Work to complete: I'd ask you to write out the lines below exactly, with no images.

Extracted records:
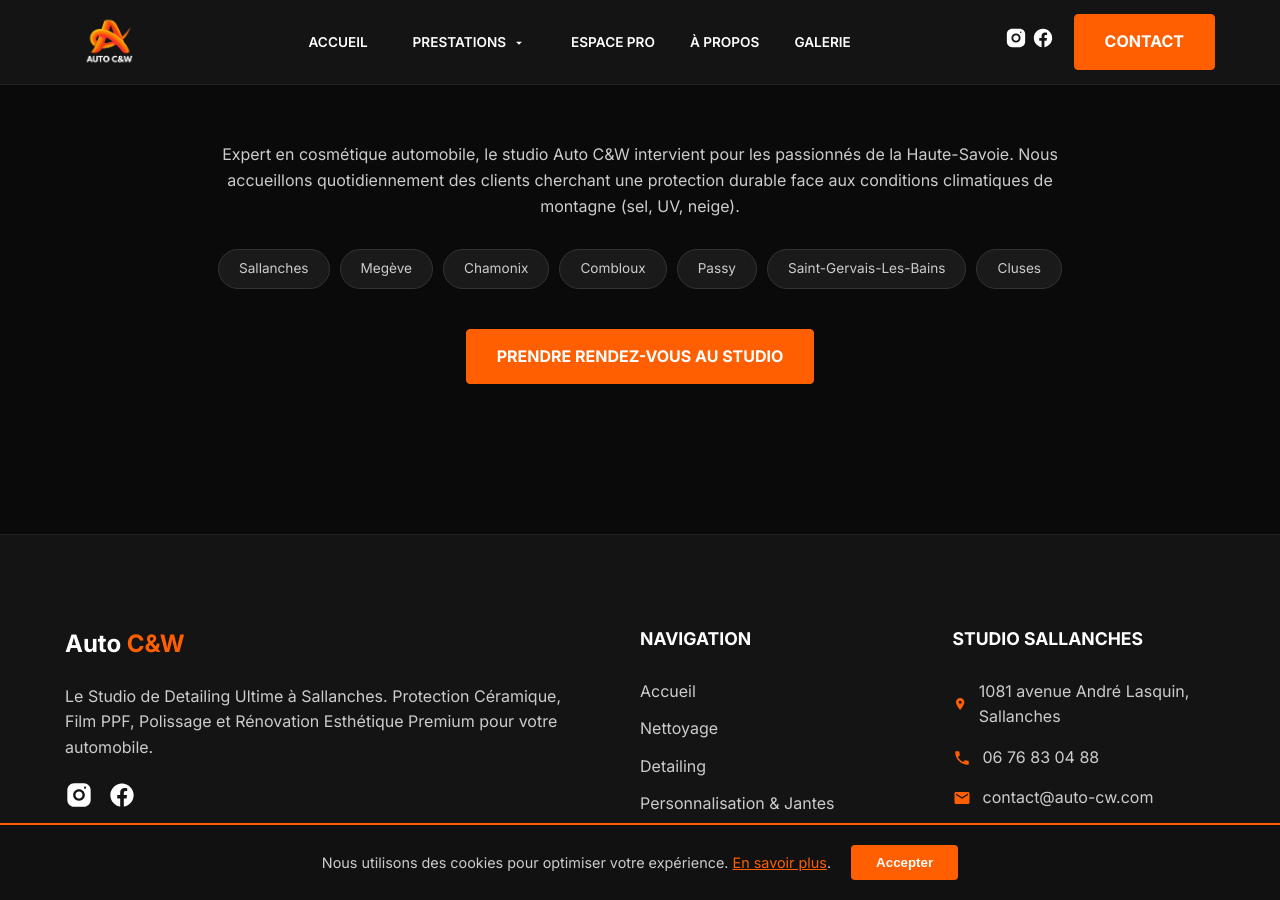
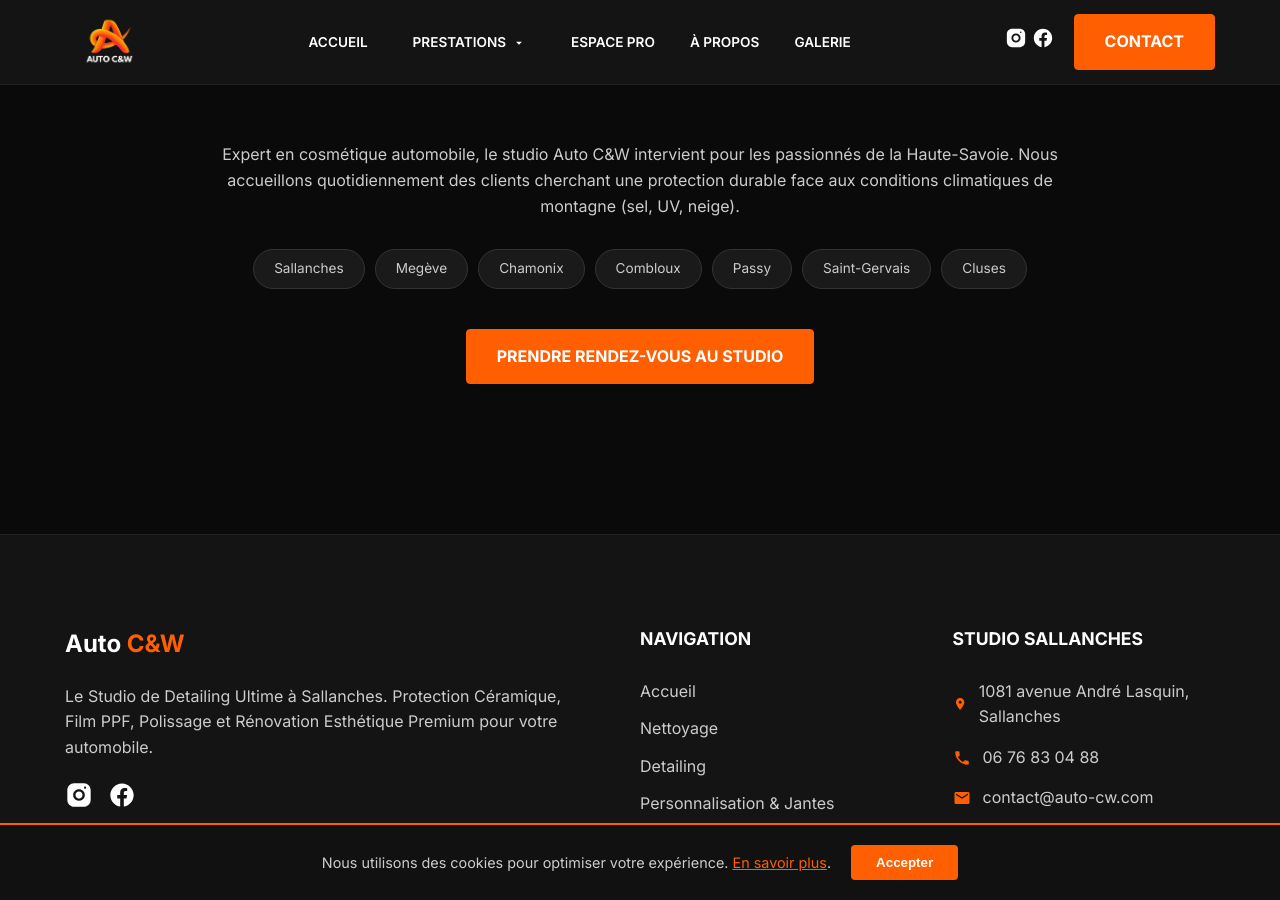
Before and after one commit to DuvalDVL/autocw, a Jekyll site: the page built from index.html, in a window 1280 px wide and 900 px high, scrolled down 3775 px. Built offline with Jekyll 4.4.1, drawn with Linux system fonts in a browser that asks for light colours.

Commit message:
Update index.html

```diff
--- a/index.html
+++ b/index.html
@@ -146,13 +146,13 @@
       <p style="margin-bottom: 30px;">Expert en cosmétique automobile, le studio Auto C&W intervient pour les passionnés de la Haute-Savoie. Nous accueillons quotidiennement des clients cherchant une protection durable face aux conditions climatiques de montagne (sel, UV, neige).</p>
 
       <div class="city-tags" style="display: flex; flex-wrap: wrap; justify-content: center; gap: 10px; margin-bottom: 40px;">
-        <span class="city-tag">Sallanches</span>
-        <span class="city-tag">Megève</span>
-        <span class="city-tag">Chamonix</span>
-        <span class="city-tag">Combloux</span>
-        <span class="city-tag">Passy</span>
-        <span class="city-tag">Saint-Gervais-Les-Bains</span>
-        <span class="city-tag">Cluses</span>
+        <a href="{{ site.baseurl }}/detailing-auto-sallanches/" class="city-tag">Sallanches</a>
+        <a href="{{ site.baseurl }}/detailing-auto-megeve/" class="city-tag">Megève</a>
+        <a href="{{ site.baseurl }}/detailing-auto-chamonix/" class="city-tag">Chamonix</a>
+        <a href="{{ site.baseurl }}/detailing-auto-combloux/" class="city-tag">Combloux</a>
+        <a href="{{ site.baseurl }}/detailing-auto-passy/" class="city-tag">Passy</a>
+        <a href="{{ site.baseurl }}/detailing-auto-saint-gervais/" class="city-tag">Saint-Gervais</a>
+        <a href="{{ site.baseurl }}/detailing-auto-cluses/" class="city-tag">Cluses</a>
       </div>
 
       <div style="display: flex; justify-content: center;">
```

Your response:
Before and after one commit to DuvalDVL/autocw, a Jekyll site: the page built from index.html, in a window 1280 px wide and 900 px high, scrolled down 3775 px. Built offline with Jekyll 4.4.1, drawn with Linux system fonts in a browser that asks for light colours.

Commit message:
Update index.html

```diff
--- a/index.html
+++ b/index.html
@@ -146,13 +146,13 @@
       <p style="margin-bottom: 30px;">Expert en cosmétique automobile, le studio Auto C&W intervient pour les passionnés de la Haute-Savoie. Nous accueillons quotidiennement des clients cherchant une protection durable face aux conditions climatiques de montagne (sel, UV, neige).</p>
 
       <div class="city-tags" style="display: flex; flex-wrap: wrap; justify-content: center; gap: 10px; margin-bottom: 40px;">
-        <span class="city-tag">Sallanches</span>
-        <span class="city-tag">Megève</span>
-        <span class="city-tag">Chamonix</span>
-        <span class="city-tag">Combloux</span>
-        <span class="city-tag">Passy</span>
-        <span class="city-tag">Saint-Gervais-Les-Bains</span>
-        <span class="city-tag">Cluses</span>
+        <a href="{{ site.baseurl }}/detailing-auto-sallanches/" class="city-tag">Sallanches</a>
+        <a href="{{ site.baseurl }}/detailing-auto-megeve/" class="city-tag">Megève</a>
+        <a href="{{ site.baseurl }}/detailing-auto-chamonix/" class="city-tag">Chamonix</a>
+        <a href="{{ site.baseurl }}/detailing-auto-combloux/" class="city-tag">Combloux</a>
+        <a href="{{ site.baseurl }}/detailing-auto-passy/" class="city-tag">Passy</a>
+        <a href="{{ site.baseurl }}/detailing-auto-saint-gervais/" class="city-tag">Saint-Gervais</a>
+        <a href="{{ site.baseurl }}/detailing-auto-cluses/" class="city-tag">Cluses</a>
       </div>
 
       <div style="display: flex; justify-content: center;">
```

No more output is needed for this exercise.